Jump in U.S. Yields May Not Lure Foreign Cash, and Here's WhyBy
Europe, Japan investors seen facing higher hedge costs in 2018
Increase comes just as U.S. Treasury poised to boost supply
Treasuries are offering the highest yields in four years -- and a multiple of those in Japanese and European bond markets. But don’t expect foreign buyers to be breaking down the doors to U.S. debt auctions.
The problem is that overseas buyers are facing mounting costs to protect their bond positions from swings in foreign exchange markets. And given the potential for trade conflicts and monetary-policy shifts to spur currency volatility around the world, there are plenty of reasons to have that insurance.
With the hedging costs taken into account, euro-zone investors only get a yield of about 0.46 percent from owning 10-year Treasuries, compared with a 2.84 percent rate for domestic buyers as of Wednesday. Japan-based funds only earn 0.66 percent.
That poses a challenge for the U.S. Treasury as it copes with the first jump in borrowing needs in almost a decade this year. Higher demand might otherwise have been a silver lining for the climb in yields that’s roiled stocks recently. In fact, bidding at a 10-year note auction Wednesday saw the weakest demand since September.
Here’s the outlook for hedging costs against the dollar, derived from interest-rate futures:
|Hedge cost for Japanese investors||Hedge cost for euro zone investors|
And even the widening gap between U.S. and foreign yields won’t be enough to tempt investors, according to strategists.
“Hedge costs are more likely to rise on the back of the widening rate differentials, which should make it even harder to buy Treasuries,” said Kiyoshi Ishigane, chief strategist at Mitsubishi UFJ Kokusai Asset Management Co. in Tokyo. “Japanese investors in Treasuries are being hit by capital losses and have to pay hedge costs to avoid being exposed to the stronger yen. It’s like a triple punch.”
The U.S. government relies on overseas buyers to fund its budget deficit, with foreign investors holding about 44 percent of the nation’s outstanding debt. As the Federal Reserve slows the amount of maturing government debt it plows back into the market as it withdraws stimulus, the Treasury will have to attract even more outside investment to compensate.
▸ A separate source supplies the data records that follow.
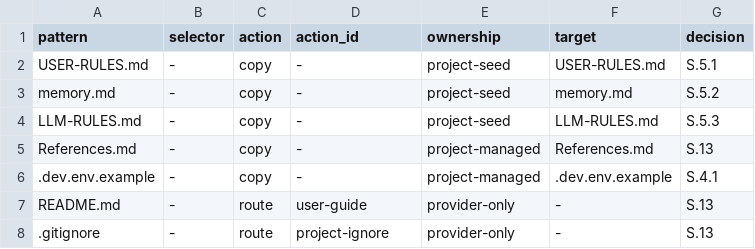
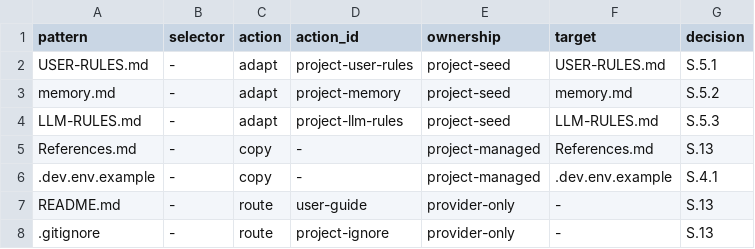
Before and after one commit to NightMadMax/new-project-rules, a TSV file: config/1c-routing.tsv, drawn as a sheet; only a part is shown.

```diff
--- a/config/1c-routing.tsv
+++ b/config/1c-routing.tsv
@@ -1,5 +1,5 @@
 pattern	selector	action	action_id	ownership	target	decision
-USER-RULES.md	-	copy	-	project-seed	USER-RULES.md	S.5.1
-memory.md	-	copy	-	project-seed	memory.md	S.5.2
-LLM-RULES.md	-	copy	-	project-seed	LLM-RULES.md	S.5.3
+USER-RULES.md	-	adapt	project-user-rules	project-seed	USER-RULES.md	S.5.1
+memory.md	-	adapt	project-memory	project-seed	memory.md	S.5.2
+LLM-RULES.md	-	adapt	project-llm-rules	project-seed	LLM-RULES.md	S.5.3
 References.md	-	copy	-	project-managed	References.md	S.13
```
Also changed, not shown: config/1c-artifacts.tsv, config/capabilities.tsv, 16 other files.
Japanese investors turned net sellers of U.S. government bonds in 2017 for the first year since 2013, cutting holdings by 3.83 trillion yen ($35 billion), the Asian nation’s balance-of-payments data showed Thursday.
Losses on their existing holdings may also deter European and Japanese funds from adding to their Treasury holdings. The Bloomberg Barclays U.S. Treasury Index has dropped about 2 percent in the past three months, while the dollar has weakened about 5 percent against the euro and 4 percent versus the yen.
Yields after hedging are likely to drop further through the final quarter of 2018 as an increase in short-term interest rates makes it more expensive to short the dollar, according to Bloomberg calculations. The U.S. yield curve is expected to flatten in the coming 12 months, suggesting longer-term yields won’t rise fast enough to offset higher hedge costs, based on analyst forecasts compiled by Bloomberg.
“Unless the U.S. yield curve steepens a lot without the Fed raising rates again, there’s no incentive for European bond investors to buy Treasuries on a hedged basis,” Chris Iggo, chief investment officer for fixed income at AXA Investment Managers in London, wrote in a note last month. “Any further tightening by the Fed will increase the hedging cost more, and will be a disincentive for European investors to move outside of their domestic markets.”
The yield European investors get holding 10-year Treasuries after taking hedging has fallen from 1.57 percent three years ago, while for Japanese funds it has dropped from 1.51 percent.
Foreign investors who buy Treasuries without a hedge in the hope of getting a positive return on currency moves, are also likely to be disappointed. Analysts predict the dollar will trade sideways against the yen and euro, suggesting limited potential for foreign-exchange gains.
Bloomberg’s calculation of hedging costs assumes an investor buys dollars in the spot market and simultaneously sells the U.S. currency via three-month forwards. The costs are annualized to make them comparable with bond yields.
The computation of hedge costs is based on implied yields from eurodollar, euroyen Tibor and Euribor futures. The basis, a measure of how closely exchange rates reflect the difference in interest rates between two countries and currently an extra cost for many currency hedgers, was taken as the average since 2008. The basis was extrapolated using forward discounts or premiums in the currency market as well as interbank borrowing costs rather than referring to basis swap prices.
— With assistance by Nicholas Reynolds